Alfie Twitch rubs his wrists, sore from the plastic ties that had him strapped to the chair. He watches as Jess eyes the painting above his desk. With flick-knife still in hand, she approaches the scene of London at night and cuts a St Paul’s-shaped hole out of the canvas.
Grandad, slumped in his tatty armchair, turns slowly to face me as I walk in with Mum.
‘Is that my favourite Grandson?’ he says, his voice thin.
‘It’s your only Grandson.’
For once, the dog keeps quiet. The one time Percy is duty-bound to raise hell and he bottles it. Instead he sits, feet in perfect ballerina’s second position, next to the old woman’s cracked skull as it leaks blood onto the pavement.
The tube trundles woozily under the east end. Jonathan’s leg jiggles as he pours every thought into his phone screen, but the alcohol is making it difficult to focus.
Ignored by his father, Boyd plays truant and walks, for days upon days, until he can walk the streets of Cape Town blindfolded. He walks through the city, out to Green Point, Mouille Point and Three Anchor Bay.
Sam stares up at the giant letters above him, lit in neon. XLR8. He looks at the scrote who took his money, leaning back with a girl on his lap as he chews gum and waits for a man of about 60, with mutton-chop sideburns and tired, mean eyes, to pull down the safety bar.

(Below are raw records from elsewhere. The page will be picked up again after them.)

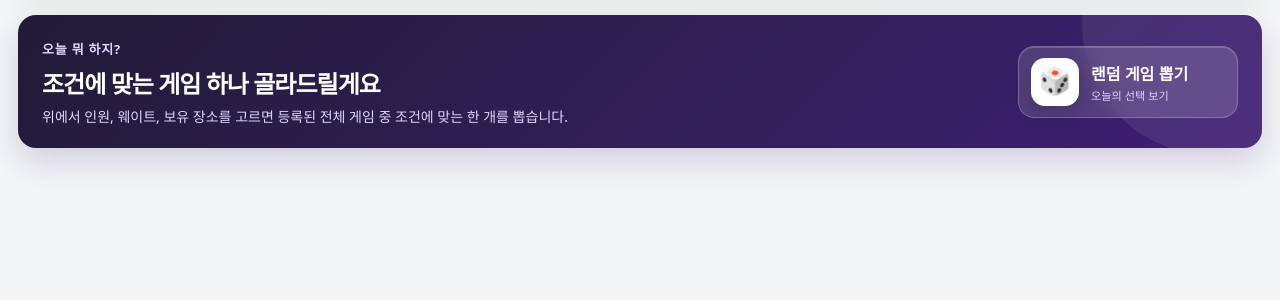
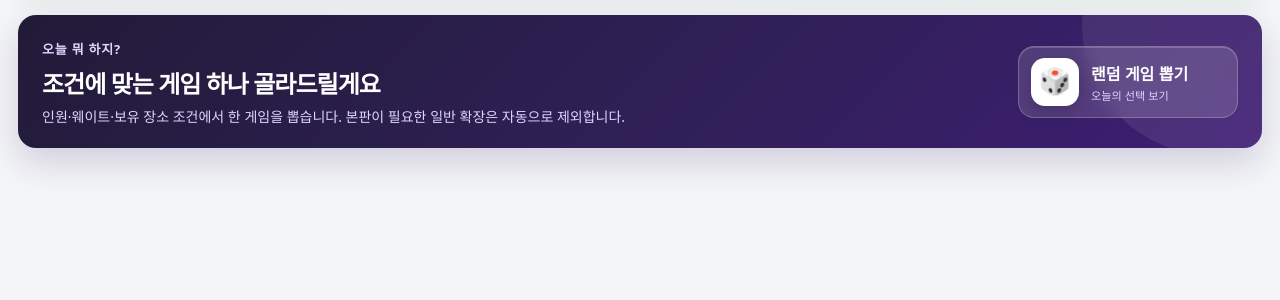
Before and after one commit to blissmovie0109-eng/club-boardgame-shelf, a Flask app: page / in a window 1280 px wide. Shown: the part 227-527 px from the top of the page. Run offline with Flask 3, Linux system fonts and the light colour scheme; data that the repository does not hold is empty; some libraries are stand-ins or nearby versions.

Commit message:
Clarify expansion handling in random picker

```diff
--- a/templates/index.html
+++ b/templates/index.html
@@ -34,7 +34,7 @@
     <div class="picker-copy">
       <span class="picker-eyebrow">오늘 뭐 하지?</span>
       <h2>조건에 맞는 게임 하나 골라드릴게요</h2>
-      <p>위에서 인원, 웨이트, 보유 장소를 고르면 등록된 전체 게임 중 조건에 맞는 한 개를 뽑습니다.</p>
+      <p>인원·웨이트·보유 장소 조건에서 한 게임을 뽑습니다. 본판이 필요한 일반 확장은 자동으로 제외합니다.</p>
     </div>
     <button id="randomPick" class="random-hero-button" type="button"><span class="dice-orb">🎲</span><span><b>랜덤 게임 뽑기</b><small>오늘의 선택 보기</small></span></button>
   </section>
```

Tonight I sleep in shallow waves, like telephone wires alongside a motorway, never quite letting go. I briefly dream of Evie and then wake with a start as Norris starts hurling abuse at an arguing couple one aisle down.